For each line below that holds "index", return the line as it stands.
*** Dataset content ***
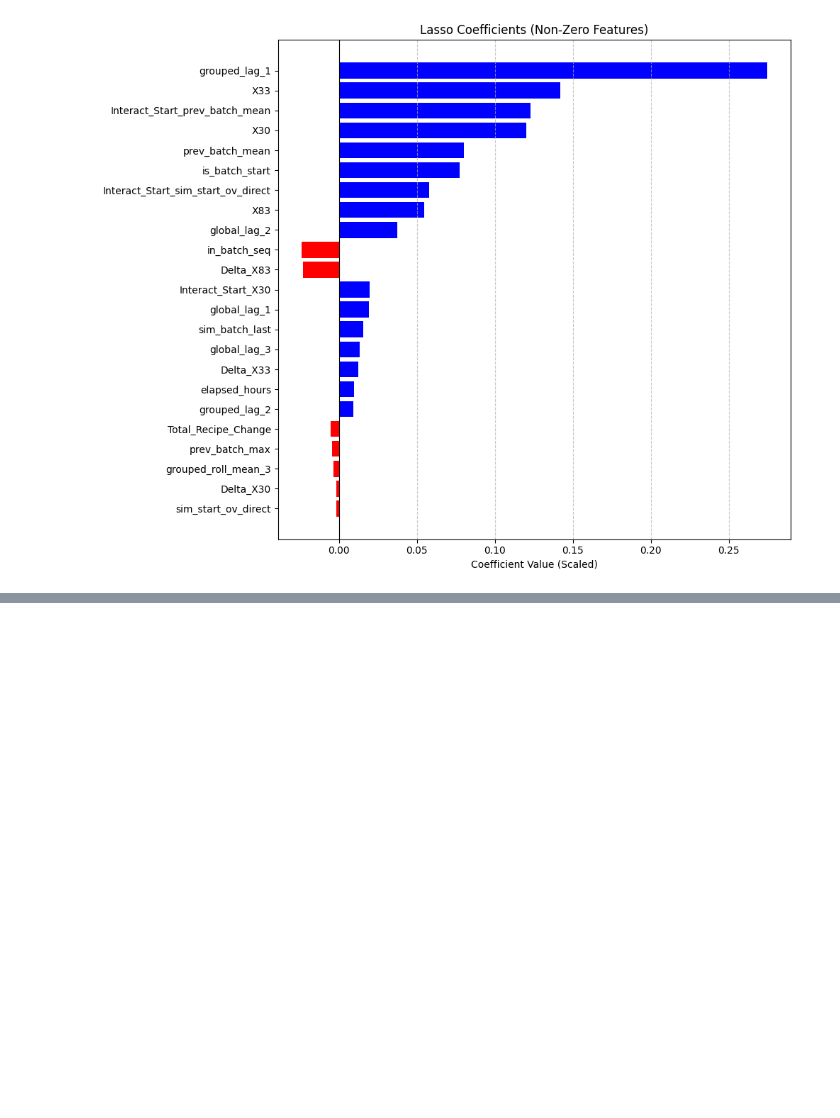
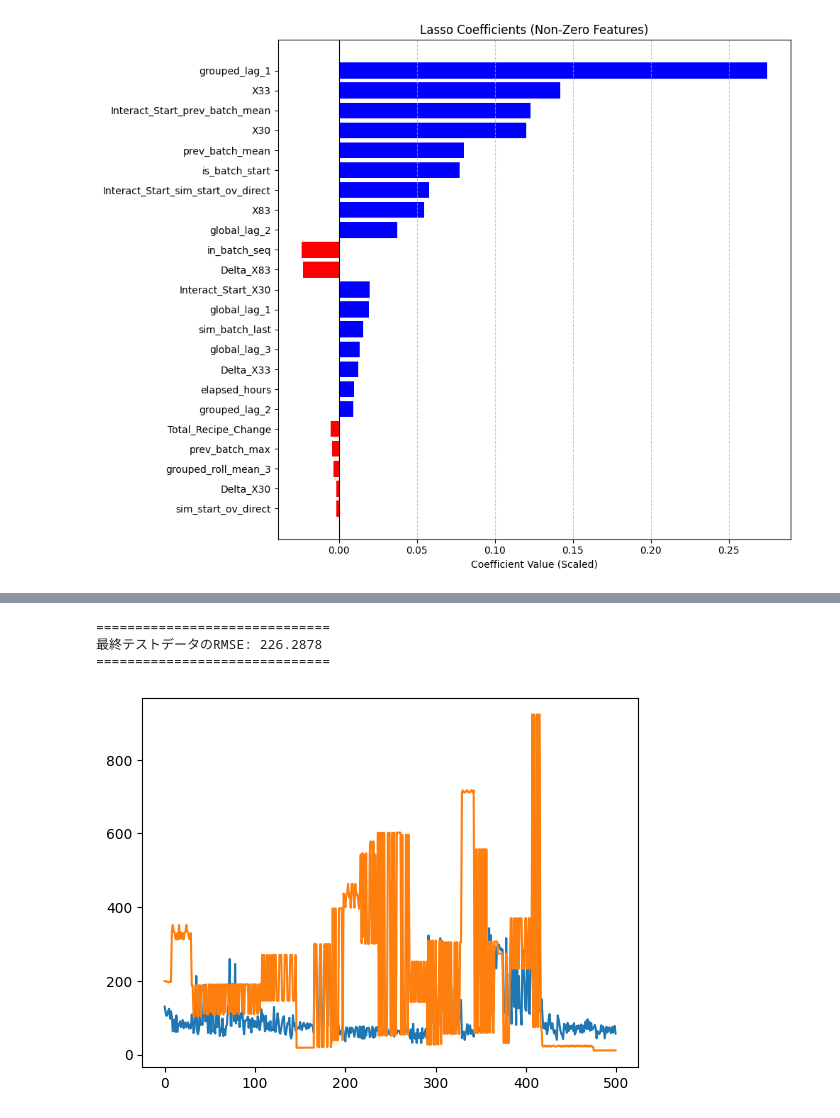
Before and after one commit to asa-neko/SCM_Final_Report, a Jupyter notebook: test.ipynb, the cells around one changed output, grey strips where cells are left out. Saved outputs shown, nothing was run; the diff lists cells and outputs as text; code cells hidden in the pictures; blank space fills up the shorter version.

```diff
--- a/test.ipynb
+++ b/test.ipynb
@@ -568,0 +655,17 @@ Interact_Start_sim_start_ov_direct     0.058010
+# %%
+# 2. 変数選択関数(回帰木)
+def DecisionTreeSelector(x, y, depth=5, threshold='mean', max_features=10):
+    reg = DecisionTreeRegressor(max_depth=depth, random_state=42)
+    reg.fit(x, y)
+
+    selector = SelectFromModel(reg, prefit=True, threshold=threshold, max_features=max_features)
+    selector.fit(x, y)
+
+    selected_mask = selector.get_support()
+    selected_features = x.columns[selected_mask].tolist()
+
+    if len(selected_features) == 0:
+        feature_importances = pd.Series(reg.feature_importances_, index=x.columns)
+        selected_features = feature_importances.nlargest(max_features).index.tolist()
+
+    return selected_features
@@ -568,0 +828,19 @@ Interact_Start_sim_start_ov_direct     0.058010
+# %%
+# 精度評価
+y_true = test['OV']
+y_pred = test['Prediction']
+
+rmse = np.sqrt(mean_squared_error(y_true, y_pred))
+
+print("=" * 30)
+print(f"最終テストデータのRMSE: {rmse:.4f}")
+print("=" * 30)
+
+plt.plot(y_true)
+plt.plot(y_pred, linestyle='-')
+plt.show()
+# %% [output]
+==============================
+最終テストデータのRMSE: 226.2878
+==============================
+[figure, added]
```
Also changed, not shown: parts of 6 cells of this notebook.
***
*** Dataset content ***
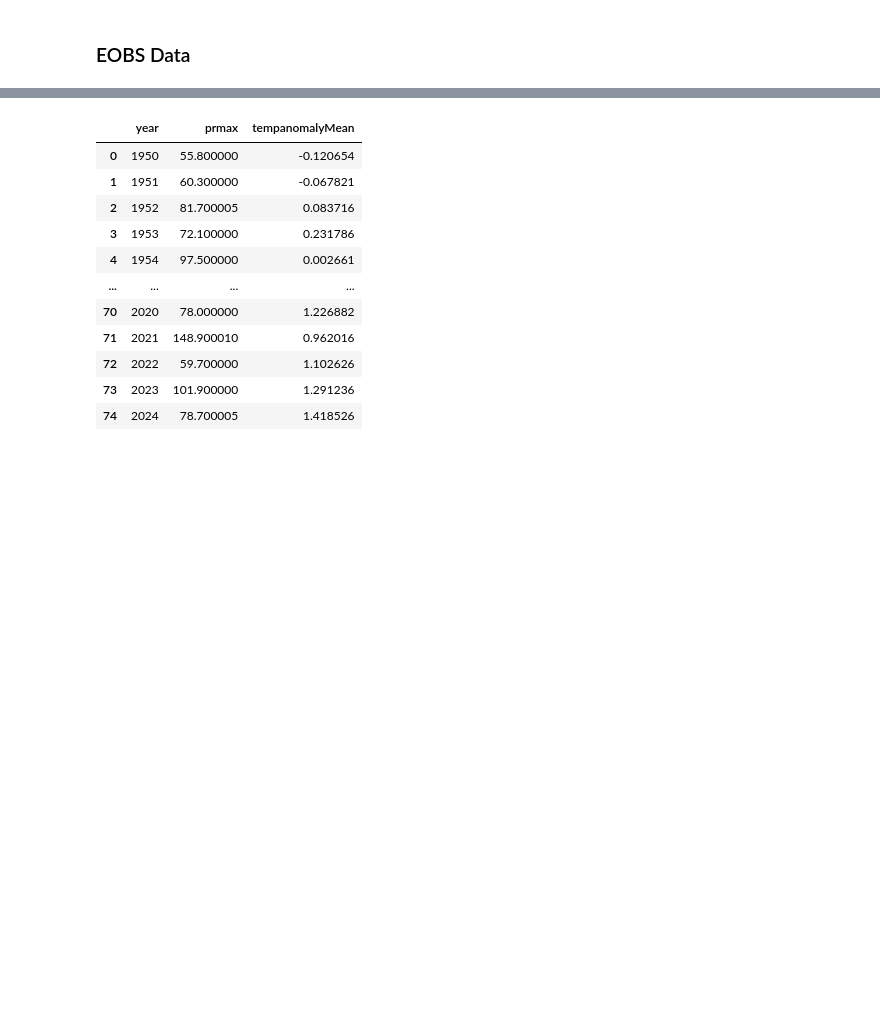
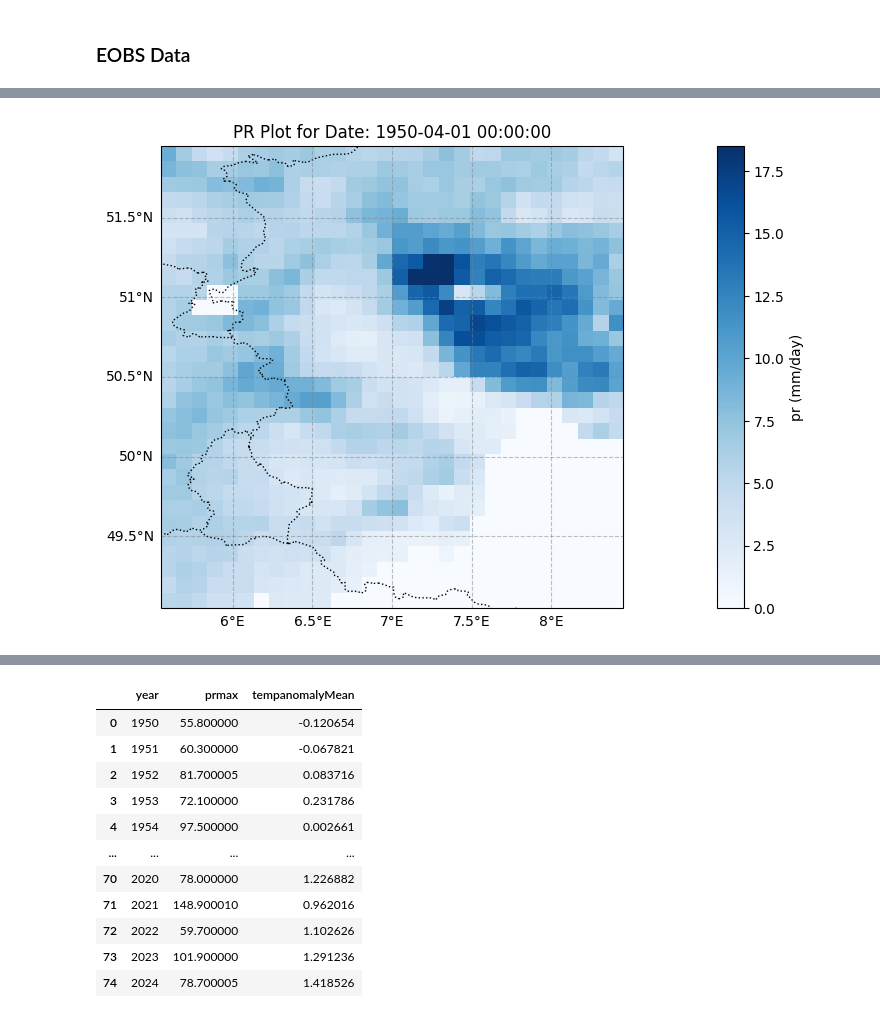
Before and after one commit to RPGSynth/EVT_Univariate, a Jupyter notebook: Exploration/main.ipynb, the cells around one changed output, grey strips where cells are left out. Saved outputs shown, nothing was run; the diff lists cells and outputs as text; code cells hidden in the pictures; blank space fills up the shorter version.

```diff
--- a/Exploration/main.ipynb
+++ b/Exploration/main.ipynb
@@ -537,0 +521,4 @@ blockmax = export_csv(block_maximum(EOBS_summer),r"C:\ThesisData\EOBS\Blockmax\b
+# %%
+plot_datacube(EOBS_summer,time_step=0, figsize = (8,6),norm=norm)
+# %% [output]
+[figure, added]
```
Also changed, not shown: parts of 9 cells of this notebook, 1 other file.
***
**Exercise solution:**
+        feature_importances = pd.Series(reg.feature_importances_, index=x.columns)
+        selected_features = feature_importances.nlargest(max_features).index.tolist()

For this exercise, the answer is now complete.